There was little justification
or consultation of the renewable energy targets sethow
did the Welsh Assembly Government arrive at 4TWh renewable energy
target and the 800MW on shore wind energy capacity targets? (these
were apparently non-negotiable during the consultation of TAN
It did not explain or justify
the contribution from other renewable energy sources;
The "presumption in favour
of development" implied throughout the TAN required further
There was uncertainty regarding
how to deal with planning applications outside the strategic zones;
There are concerns regarding
the method of proposing the strategic zones, particularly as there
is no public inquiry (which will eventually have to be incorporated
into county development plans) because this essentially removes
or certainly weakens local democracy;
Too much emphasis on wind power
and not enough on other "alternative" methods of energy
The full version of Denbighshire's response
is attached in a separate Appendix.
TAN 8 (JULY 2005)
On publication of the approved TAN 8, some but
not all of the County Council's concerns had been addressed. The
TAN reduced the size of the Clocaenog Forest SSA from 200MW to
140MW. It allowed limited local discretion in determining which
sites should come forward by recommending "local refinement"
exercises to the SSA.
A partnership approach was formed between Denbighshire
County Council and Conwy County Borough Council (the SSA falls
within both counties) who jointly commissioned Arup consultants
to look closely at landscape issues, biodiversity, technical feasibility
etc of the SSA in order to try and determine the preferred areas
within the SSA for wind turbines.
The results of this study will eventually form
Supplementary Planning Guidance for both Denbighshire and Conwy.
The Arup "SSA Refinement Study" is
now almost completesome additional work on biodiversity
is currently being done. It has refined the SSA boundary, although
the suggested capacity of the SSA is such that a large proportion
of the SSA will need to be developed in any case.
This SPG has been drafted and scrutinised by
both Denbighshire and Conwy Environment Scrutiny and approved
for public consultation by delegated Cabinet decision in Denbighshire
and full Cabinet in Conwy. However formal consultation has not
yet commenced. This is because biodiversity issues are being re-assessed
in the Arup report although it is anticipated that these issues
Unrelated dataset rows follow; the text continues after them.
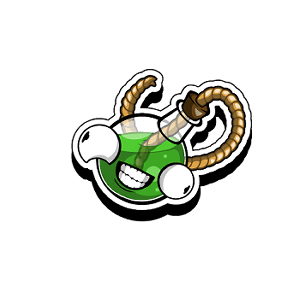
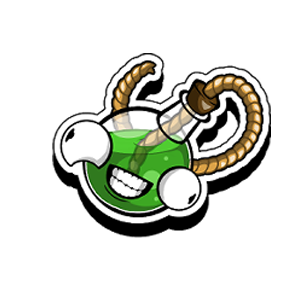
Change detonator art. Fixed bombcard positioning

Changed region(s): [[0.15, 0.15, 0.93, 0.81]]

diff --git a/BoomGame/Assets/Scripts/IngameHUD.cs b/BoomGame/Assets/Scripts/IngameHUD.cs
@@ -182,7 +182,7 @@ public class IngameHUD : MonoBehaviour
     private IEnumerator NextRoundDelayed(int roundNumber, float delay)
     {
         yield return new WaitForSeconds(0.1f);
-        ShowSlidingHUD(0.5f);
+        ShowSlidingHUD(0.8f);
         ShowRoundText(delay, roundNumber);
 
     }
@@ -398,8 +398,8 @@ public class IngameHUD : MonoBehaviour
 
         transform.anchoredPosition = new Vector2(-1500f, 0);
         DOTween.Sequence()
-                .Append(transform.DOAnchorPosX(0, 0.5f).SetEase(Ease.OutQuad).SetUpdate(true))
-                            .Insert(1f, transform.DOAnchorPosX(1500f, 0.5f).SetEase(Ease.InQuad).SetUpdate(true));
+                .Append(transform.DOAnchorPosX(0, 0.4f).SetEase(Ease.OutQuad).SetUpdate(true))
+                            .Insert(0.8f, transform.DOAnchorPosX(1500f, 0.4f).SetEase(Ease.InQuad).SetUpdate(true));
 
         StartCoroutine(ActivateObjectWithDelay(hideDelay, roundPanel, false));
     }
@@ -426,7 +426,7 @@ public class IngameHUD : MonoBehaviour
             return;
 
         //Get current bomb cards and add position offset for each one
-        float leftOffset = -40f;
+        float leftOffset = -5f;
         var bombCards = GameObject.FindGameObjectsWithTag("BombCard");
         foreach (var bombCard in bombCards)
         {
@@ -443,11 +443,12 @@ public class IngameHUD : MonoBehaviour
         cardImage.sprite = bomb.GetComponent<Bomb>().inventoryIcon;
 
         //Set sprite aspect ratio so different size icons fit correcly
-        var cardAspectRatioFitter = card.GetComponent<AspectRatioFitter>();
-        cardAspectRatioFitter.aspectRatio = cardImage.sprite.rect.width / cardImage.sprite.rect.height;
+        //var cardAspectRatioFitter = card.GetComponent<AspectRatioFitter>();
 
-        cardTransform.localPosition = new Vector3(leftOffset, -40f, 0);
-        cardTransform.localScale = new Vector3(1.5f, 1.5f, 1f);
+        //cardAspectRatioFitter.aspectRatio = cardImage.sprite.rect.width / cardImage.sprite.rect.height;
+
+        cardTransform.localPosition = new Vector3(leftOffset, -5f, 0);
+        cardTransform.localScale = new Vector3(1f, 1f, 1f);
 
         var bombCardScript = card.GetComponent<BombCard>();
         bombCardScript.bombPrefab = bomb;

diff --git a/BoomGame/Assets/Scripts/GameController.cs b/BoomGame/Assets/Scripts/GameController.cs
@@ -56,7 +56,7 @@ public class GameController : MonoBehaviour
     public int salvageValue = 100;
 
     private GameMaster gameMaster;
-    private float roundDelay = 1.5f;
+    private float roundDelay = 1f;
 
     [HideInInspector]
     public List<AudioClip> bombScreamsToPlay;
will have been resolved by the end of December 2005.
Denbighshire County Council and Conwy County
Borough Council propose to consult the SPG during January and
February 2006. It will be fully approved by April 2006. The refined
SSA boundary will also be incorporated into the emerging Denbighshire
Local Development Plan Proposals Map.
SECTION 36 ELECTRICITY
Another issue of note is that applications over
50MW are determined under Section 36 of the Electricity Act by
the Department of Trade and Industry and not by the local planning
authority. A LPA can force a public inquiry if it objects to such
applications. Local Councillors have raised concerns over the
implications of this Act upon local democracy.
Not enough focus is put on promoting more efficient
use of energy by controlling new development, grant aiding innovation
in building design that conserves energy or uses "alternative"
energy, not enough resources allocated to Local Government to
actively promote energy efficiency across the wide spectrum of